A chance to work with one of Australia's most renowned foreign correspondents in one of the world's most vibrant cities was an opportunity that Media and Communications student Jacqueline Breen couldn't miss.

Jacqueline has just returned from a four-week internship with journalist Mark Willacy at the Australian Broadcasting Corporation's Tokyo office.
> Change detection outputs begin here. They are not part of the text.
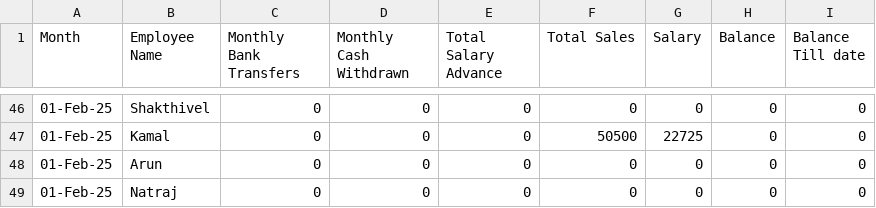
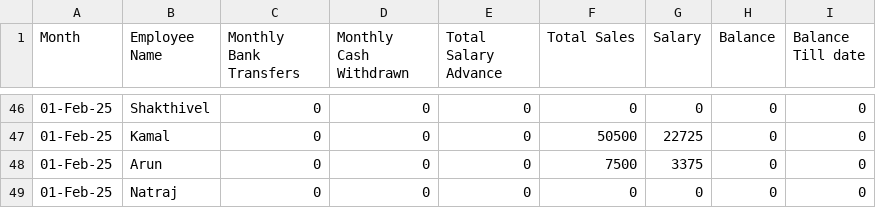
Before and after one commit to Balajimcr/DailySalesTrackerApp, a CSV file: Data/EliteSalonLalgudi/employee_salary_data.csv, drawn as a sheet; only a part is shown, gaps mark what is left out.

```diff
--- a/Data/EliteSalonLalgudi/employee_salary_data.csv
+++ b/Data/EliteSalonLalgudi/employee_salary_data.csv
@@ -47,3 +47,3 @@ Month,Employee Name,Monthly Bank Transfers,Monthly Cash Withdrawn,Total Salary A
 01-Feb-25,Kamal,0,0,0,50500,22725,0,0
-01-Feb-25,Arun,0,0,0,0,0,0,0
+01-Feb-25,Arun,0,0,0,7500,3375,0,0
 01-Feb-25,Natraj,0,0,0,0,0,0,0
```
Also changed, not shown: Data/EliteSalonLalgudi/database_collection.csv, Data/EliteSalonLalgudi/employee_salary.csv, 3 other files.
The internship was supported by the Government through the Australia-Japan Foundation; a part of the Department of Foreign Affairs and Trade.

Hitting the ground running, Jacqueline found herself covering a broad spectrum of stories, from the new Japanese Prime Minister and approaching parliamentary elections, to international court cases, Japanese football fanatics, and even a dissident North Korean artist.

Jacqueline says the internship gave her a chance to explore her two passions of politics and art. "I've always been interested in international politics, and the North Asian region is overflowing with big news developments."

"The region is always bubbling with culture and controversy, and I was really excited to land in the middle of it," she says. "I was also really curious about the nature of foreign correspondence in an increasingly interconnected mediascape."

Media and Communications Internship Coordinator, Robin Moffat, says one of the challenges of working as an Australian journalist in Tokyo is being able to make the news relevant for local audiences, building a stronger relationship of exchange within the region.

"It really involves catching the highlights of the relationships between Japan and Australia, and presenting them to an Australian audience," says Robin.."As a journalist, Jacqueline will now be able to interpret the information coming from Japan and Asia into an Australian context. There's only an extremely small number of people who have this type of opportunity, so it really sets Jacqueline apart from her peers."

Working closely with an experienced team of journalists helped Jacqueline adjust to both the cultural and the professional transition into the world of foreign correspondence. "Working with Mark Willacy should be compulsory for all journalism students," she says. "He taught me a lot about doing the job but also a great deal about loving the job."

"After working the frontline in dangerous situations all around the world Mark still has a passion for the job and a really admirable perspective on life."

Jacqueline made sure that her four weeks in Tokyo weren't entirely consumed by work, taking the time to explore many of the more cultural aspects of Japan's capital city.

"At work during the week my brain would be ticking over Japanese elections and North Korean posturing, and on the weekend I had a cutting-edge cultural mecca to explore," Jacqueline said. "The city has a lot of contemporary art to offer, and I soaked it all up."

With overwhelmingly positive feedback from both Jacqueline and from the ABC's Tokyo office, it is hoped that this opportunity will continue for students in the years to come. Writing regularly on the Media and Communications department blog, Parallax, helped Jacqueline share her experiences with other Media and Communications students hoping to benefit from this type of internship in the future.

"The Australia-Japan Foundation made all this happen," Jacqueline wrote in her final blog post. "As a journalism student I gained unprecedented insight into the unique world of foreign correspondence, and as a world traveller I gained a love of Japanese people and places. I'll definitely be back."

Contact: Emily Jones, Faculty of Arts

Phone: 9351 2209

Email: 310f1d364a010f2a2d0e3016224f26083d0157005d2f5a253e